Introduction to English A-B
This course meets the needs of English learners who have little or no English language training. In this course, you will receive a thorough introduction to the English alphabet and its sounds as well as its basic vocabulary and grammar. In the classroom you will focus on learning about the new culture you are in and how to survive in it.
The language skills you practice in class will help you carry out all the activities you need to do in the real world of the U.S. every day. You’ll be having conversations and doing role-plays with other students and solving simple problems on a team. By the end of the course, you’ll be able to read, understand, and fill out questionnaires and forms; you’ll be able to ask simple questions in shops and offices and understand the answers people give you. You’ll be able to answer the questions they ask you. You’ll also have your first experiences taking tests that look like university tests and doing homework!
Levels 1A-B, 2A-B, 3A-B
During your courses at these levels you will work towards becoming fluent in everyday social English. You will develop your listening, speaking, reading, and writing skills as they are used in the real world. You’ll be able to participate in English conversations about your family and friends, educational background, work experience, daily routines, hobbies, and interests. You’ll be able to read and talk about short books of fiction and nonfiction. You’ll be able to understand and discuss short news and entertainment programs and write about all these topics in English.
In the classroom you’ll be involved in partner and group activities to practice real-life language. You’ll participate in conversations, role- plays, and longer, more complicated simulations of everyday situations. You’ll be part of team problem-solving activities which require the use of all four language skills as well as critical thinking skills and which force you to depend on the other members of your team. After your practice in the classroom, you’ll go out into the community and use your skills to observe and interview people and participate in their projects. Finally, you’ll bring back what you’ve learned and share it with other students at ALA.
Throughout these levels you will begin to learn about and practice the kinds of academic and professional work you will be doing when you finish your English language learning. Level 3 is the bridge which connects social language to academic and professional language. At this level you will continue to improve your everyday social English and begin to apply all your language skills to academic and work-like situations. You will start to learn how to listen to, understand, and take notes during situations like a university classroom lecture or a professional work meeting. You’ll start learning how to write an academic paper or a report for work. You’ll start reading more complicated short articles about academic subjects and workplace issues and you’ll learn how to organize and give oral presentations about these topics to a large group. By the end of Level 3, you’ll be ready to start our Academic English courses.
Levels 4A-B & 5A-B

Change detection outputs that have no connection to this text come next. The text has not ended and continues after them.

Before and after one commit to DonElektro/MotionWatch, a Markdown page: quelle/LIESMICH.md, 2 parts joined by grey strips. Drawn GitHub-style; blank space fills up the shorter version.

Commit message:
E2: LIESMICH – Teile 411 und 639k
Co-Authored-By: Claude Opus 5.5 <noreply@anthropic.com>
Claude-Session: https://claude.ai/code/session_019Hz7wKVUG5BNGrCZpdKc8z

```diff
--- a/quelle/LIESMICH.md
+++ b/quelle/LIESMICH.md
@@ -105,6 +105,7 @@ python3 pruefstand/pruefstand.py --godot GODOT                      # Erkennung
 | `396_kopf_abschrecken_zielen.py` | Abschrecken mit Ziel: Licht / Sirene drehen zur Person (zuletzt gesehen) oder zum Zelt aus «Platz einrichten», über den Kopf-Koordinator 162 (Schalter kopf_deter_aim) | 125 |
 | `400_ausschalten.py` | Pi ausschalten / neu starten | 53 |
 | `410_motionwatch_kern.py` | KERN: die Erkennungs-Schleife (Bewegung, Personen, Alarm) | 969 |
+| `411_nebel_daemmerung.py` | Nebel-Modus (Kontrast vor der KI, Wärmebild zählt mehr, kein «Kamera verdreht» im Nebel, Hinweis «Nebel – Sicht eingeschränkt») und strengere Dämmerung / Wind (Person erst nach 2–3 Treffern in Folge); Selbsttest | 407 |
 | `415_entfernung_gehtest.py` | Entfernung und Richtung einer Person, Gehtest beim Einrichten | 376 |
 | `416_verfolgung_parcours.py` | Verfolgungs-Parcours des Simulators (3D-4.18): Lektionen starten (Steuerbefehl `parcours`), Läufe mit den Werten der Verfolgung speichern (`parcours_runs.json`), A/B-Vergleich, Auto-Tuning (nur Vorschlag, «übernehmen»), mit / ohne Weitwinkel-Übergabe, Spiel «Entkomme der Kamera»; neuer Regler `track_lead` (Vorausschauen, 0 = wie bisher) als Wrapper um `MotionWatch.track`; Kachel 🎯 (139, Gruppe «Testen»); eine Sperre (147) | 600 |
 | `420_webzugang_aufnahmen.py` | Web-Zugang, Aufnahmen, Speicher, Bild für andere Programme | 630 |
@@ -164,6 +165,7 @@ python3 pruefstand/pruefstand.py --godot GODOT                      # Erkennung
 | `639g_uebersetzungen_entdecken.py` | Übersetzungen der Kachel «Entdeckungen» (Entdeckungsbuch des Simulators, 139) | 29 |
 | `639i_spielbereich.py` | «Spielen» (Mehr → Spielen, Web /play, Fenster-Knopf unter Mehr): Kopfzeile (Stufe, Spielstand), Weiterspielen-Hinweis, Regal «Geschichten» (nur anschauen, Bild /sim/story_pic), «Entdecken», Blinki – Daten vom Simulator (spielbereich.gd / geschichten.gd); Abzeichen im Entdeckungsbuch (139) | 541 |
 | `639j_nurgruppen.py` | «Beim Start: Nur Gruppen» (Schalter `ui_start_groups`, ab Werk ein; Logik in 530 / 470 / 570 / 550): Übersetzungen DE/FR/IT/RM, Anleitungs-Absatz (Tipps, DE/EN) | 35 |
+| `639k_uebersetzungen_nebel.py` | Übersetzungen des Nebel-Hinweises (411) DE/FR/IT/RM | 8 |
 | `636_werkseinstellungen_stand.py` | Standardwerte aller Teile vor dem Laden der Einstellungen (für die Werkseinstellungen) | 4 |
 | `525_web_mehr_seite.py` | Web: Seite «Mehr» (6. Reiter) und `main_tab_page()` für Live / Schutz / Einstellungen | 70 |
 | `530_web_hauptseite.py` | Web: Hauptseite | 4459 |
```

These are the courses that get you ready to attend an American university or begin a professional work assignment in the U.S. They focus on giving you the language you need to participate in situations involving more abstract topics and concepts and which require you to understand and produce English at increasingly complex levels. They also give you opportunities to participate in activities based on the kinds of critical thinking and research skills that are crucial for success in American academic and professional life.
In your Level 4 classroom you’ll be listening to complex academic lectures from a range of academic and professional fields. You’ll be learning basic research skills, writing 2-3 page research reports, and delivering research-based oral presentations. You’ll discuss and debate controversial issues in class and read fiction and nonfiction texts which describe related kinds of issues.
At Level 5 you’ll move from learning and practicing Level 4 skills to actually using them in the real world. You’ll participate in experiential learning activities which will bring you into contact with members of governmental, judicial, and educational institutions and community organizations. You’ll be involved in studying a real problem and trying to find solutions for it. You’ll conduct and write up your own research, which you’ll report on in different ways to different audiences. By the end of this level, you’ll be able to interact comfortably with professors, fellow students, and professional colleagues and carry out academic and professional work in culturally correct ways. Now, you are ready to start your academic or professional life in the U.S.